■ **TASK DESCRIPTION**: Out of the entries that follow, copy each line containing "biologyImg".

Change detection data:
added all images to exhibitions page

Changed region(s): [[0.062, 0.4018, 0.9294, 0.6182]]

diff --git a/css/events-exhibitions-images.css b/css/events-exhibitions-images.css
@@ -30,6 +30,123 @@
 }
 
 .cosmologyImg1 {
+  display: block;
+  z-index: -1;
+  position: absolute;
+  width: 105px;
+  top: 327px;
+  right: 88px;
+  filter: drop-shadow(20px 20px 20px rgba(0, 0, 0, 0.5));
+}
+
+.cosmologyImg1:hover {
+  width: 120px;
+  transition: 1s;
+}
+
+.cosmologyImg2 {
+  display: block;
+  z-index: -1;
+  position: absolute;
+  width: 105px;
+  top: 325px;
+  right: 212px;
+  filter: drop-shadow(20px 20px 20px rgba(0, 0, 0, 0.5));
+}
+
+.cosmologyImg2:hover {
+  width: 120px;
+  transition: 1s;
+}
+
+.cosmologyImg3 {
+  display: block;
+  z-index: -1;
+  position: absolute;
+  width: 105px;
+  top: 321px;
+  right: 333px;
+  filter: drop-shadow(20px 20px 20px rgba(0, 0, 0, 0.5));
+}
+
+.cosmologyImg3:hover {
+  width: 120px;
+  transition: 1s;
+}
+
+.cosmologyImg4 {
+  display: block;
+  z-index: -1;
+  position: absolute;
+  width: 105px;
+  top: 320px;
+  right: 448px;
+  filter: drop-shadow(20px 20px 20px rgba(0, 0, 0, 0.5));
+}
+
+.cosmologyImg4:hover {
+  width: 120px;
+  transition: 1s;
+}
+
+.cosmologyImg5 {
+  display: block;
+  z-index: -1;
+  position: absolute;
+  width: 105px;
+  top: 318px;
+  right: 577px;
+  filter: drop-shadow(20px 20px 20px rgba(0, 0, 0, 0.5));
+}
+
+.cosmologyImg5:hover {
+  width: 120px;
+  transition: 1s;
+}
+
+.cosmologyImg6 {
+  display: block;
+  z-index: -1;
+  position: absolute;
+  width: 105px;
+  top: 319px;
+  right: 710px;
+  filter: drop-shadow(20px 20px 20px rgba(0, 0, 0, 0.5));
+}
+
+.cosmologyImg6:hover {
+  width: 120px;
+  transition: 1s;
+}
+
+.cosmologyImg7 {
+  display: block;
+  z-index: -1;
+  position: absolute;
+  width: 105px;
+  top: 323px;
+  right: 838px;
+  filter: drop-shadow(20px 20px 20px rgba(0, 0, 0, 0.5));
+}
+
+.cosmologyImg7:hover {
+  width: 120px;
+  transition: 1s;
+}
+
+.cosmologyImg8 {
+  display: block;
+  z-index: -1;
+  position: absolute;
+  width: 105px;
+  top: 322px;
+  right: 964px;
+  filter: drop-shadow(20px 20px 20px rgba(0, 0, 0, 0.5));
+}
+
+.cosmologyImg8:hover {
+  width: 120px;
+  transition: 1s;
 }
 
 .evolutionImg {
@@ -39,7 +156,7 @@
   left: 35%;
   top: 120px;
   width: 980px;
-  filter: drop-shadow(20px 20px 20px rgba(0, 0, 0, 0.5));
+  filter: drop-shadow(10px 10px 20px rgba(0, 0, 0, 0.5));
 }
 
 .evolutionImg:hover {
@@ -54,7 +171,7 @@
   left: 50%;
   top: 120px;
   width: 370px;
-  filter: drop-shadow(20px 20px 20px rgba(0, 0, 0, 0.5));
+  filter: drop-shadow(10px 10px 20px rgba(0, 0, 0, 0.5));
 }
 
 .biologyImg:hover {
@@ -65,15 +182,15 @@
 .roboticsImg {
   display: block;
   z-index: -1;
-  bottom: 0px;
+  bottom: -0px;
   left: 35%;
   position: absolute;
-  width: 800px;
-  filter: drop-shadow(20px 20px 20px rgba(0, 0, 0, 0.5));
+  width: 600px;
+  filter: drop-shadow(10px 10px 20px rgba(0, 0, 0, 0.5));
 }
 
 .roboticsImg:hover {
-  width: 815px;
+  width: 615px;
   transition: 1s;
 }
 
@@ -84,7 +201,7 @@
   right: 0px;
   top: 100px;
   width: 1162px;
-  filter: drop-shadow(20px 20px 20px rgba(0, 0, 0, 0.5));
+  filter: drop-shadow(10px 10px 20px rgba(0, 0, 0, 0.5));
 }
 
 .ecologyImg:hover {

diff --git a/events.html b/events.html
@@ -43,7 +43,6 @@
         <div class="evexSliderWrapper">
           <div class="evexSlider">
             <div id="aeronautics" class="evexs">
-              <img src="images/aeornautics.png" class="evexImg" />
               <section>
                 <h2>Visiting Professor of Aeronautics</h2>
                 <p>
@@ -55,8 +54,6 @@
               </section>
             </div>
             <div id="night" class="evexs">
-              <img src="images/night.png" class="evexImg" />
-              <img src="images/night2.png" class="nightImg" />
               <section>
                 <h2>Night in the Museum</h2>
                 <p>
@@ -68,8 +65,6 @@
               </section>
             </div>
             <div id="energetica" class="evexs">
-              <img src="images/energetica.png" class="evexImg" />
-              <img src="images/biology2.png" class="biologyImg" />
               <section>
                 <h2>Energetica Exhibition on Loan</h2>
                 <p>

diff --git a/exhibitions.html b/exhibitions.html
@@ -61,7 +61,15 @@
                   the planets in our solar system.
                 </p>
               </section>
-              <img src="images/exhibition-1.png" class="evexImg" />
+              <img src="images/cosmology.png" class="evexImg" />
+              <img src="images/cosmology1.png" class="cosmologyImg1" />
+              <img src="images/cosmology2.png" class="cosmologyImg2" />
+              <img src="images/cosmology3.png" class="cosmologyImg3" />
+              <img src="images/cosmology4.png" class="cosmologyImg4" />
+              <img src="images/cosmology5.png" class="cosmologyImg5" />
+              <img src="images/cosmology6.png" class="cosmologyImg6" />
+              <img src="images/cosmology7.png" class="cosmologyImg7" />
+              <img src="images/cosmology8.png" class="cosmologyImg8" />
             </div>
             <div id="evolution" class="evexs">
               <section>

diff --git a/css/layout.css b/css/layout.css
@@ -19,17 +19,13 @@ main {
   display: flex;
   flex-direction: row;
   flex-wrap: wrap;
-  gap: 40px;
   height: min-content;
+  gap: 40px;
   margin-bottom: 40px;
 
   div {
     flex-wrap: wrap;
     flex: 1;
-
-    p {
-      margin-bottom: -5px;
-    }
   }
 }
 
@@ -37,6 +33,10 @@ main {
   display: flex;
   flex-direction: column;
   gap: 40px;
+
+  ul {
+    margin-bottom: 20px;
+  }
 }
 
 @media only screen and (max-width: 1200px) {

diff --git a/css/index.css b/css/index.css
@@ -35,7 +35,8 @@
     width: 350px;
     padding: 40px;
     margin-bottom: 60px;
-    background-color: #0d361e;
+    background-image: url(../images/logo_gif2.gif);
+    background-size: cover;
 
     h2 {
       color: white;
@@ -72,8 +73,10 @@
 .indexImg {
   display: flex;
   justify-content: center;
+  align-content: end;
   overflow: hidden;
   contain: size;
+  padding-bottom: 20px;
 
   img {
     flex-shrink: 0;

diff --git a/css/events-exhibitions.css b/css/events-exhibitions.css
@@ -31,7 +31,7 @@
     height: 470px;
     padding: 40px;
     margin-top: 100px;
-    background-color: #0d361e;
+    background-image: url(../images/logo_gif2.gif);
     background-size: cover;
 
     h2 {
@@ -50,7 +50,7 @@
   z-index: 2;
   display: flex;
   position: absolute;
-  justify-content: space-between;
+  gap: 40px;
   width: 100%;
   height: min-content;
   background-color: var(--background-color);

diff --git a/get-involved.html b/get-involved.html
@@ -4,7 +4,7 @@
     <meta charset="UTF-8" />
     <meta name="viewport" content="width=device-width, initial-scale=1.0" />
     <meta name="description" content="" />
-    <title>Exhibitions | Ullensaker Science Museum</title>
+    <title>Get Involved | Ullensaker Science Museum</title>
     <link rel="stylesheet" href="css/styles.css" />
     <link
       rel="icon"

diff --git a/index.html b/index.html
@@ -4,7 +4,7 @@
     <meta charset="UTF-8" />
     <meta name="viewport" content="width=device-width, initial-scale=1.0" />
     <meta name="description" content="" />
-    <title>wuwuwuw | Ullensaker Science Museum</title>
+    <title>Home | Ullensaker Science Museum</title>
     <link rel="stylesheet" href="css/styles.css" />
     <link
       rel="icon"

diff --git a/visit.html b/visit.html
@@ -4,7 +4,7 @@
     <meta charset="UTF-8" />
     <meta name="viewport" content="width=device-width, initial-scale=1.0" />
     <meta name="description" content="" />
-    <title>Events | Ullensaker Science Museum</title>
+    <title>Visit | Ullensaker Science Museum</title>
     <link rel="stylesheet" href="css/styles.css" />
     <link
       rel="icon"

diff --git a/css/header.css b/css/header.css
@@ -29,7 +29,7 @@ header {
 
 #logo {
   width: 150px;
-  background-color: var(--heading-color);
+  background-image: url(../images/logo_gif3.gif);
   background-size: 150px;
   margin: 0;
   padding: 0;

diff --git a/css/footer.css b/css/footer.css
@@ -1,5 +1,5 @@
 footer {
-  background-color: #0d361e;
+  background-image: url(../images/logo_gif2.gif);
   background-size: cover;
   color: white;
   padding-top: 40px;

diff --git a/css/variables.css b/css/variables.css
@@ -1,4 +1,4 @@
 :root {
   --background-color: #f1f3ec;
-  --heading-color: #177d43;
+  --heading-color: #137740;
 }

■ **RESPONSE**:
 .biologyImg:hover {
-              <img src="images/biology2.png" class="biologyImg" />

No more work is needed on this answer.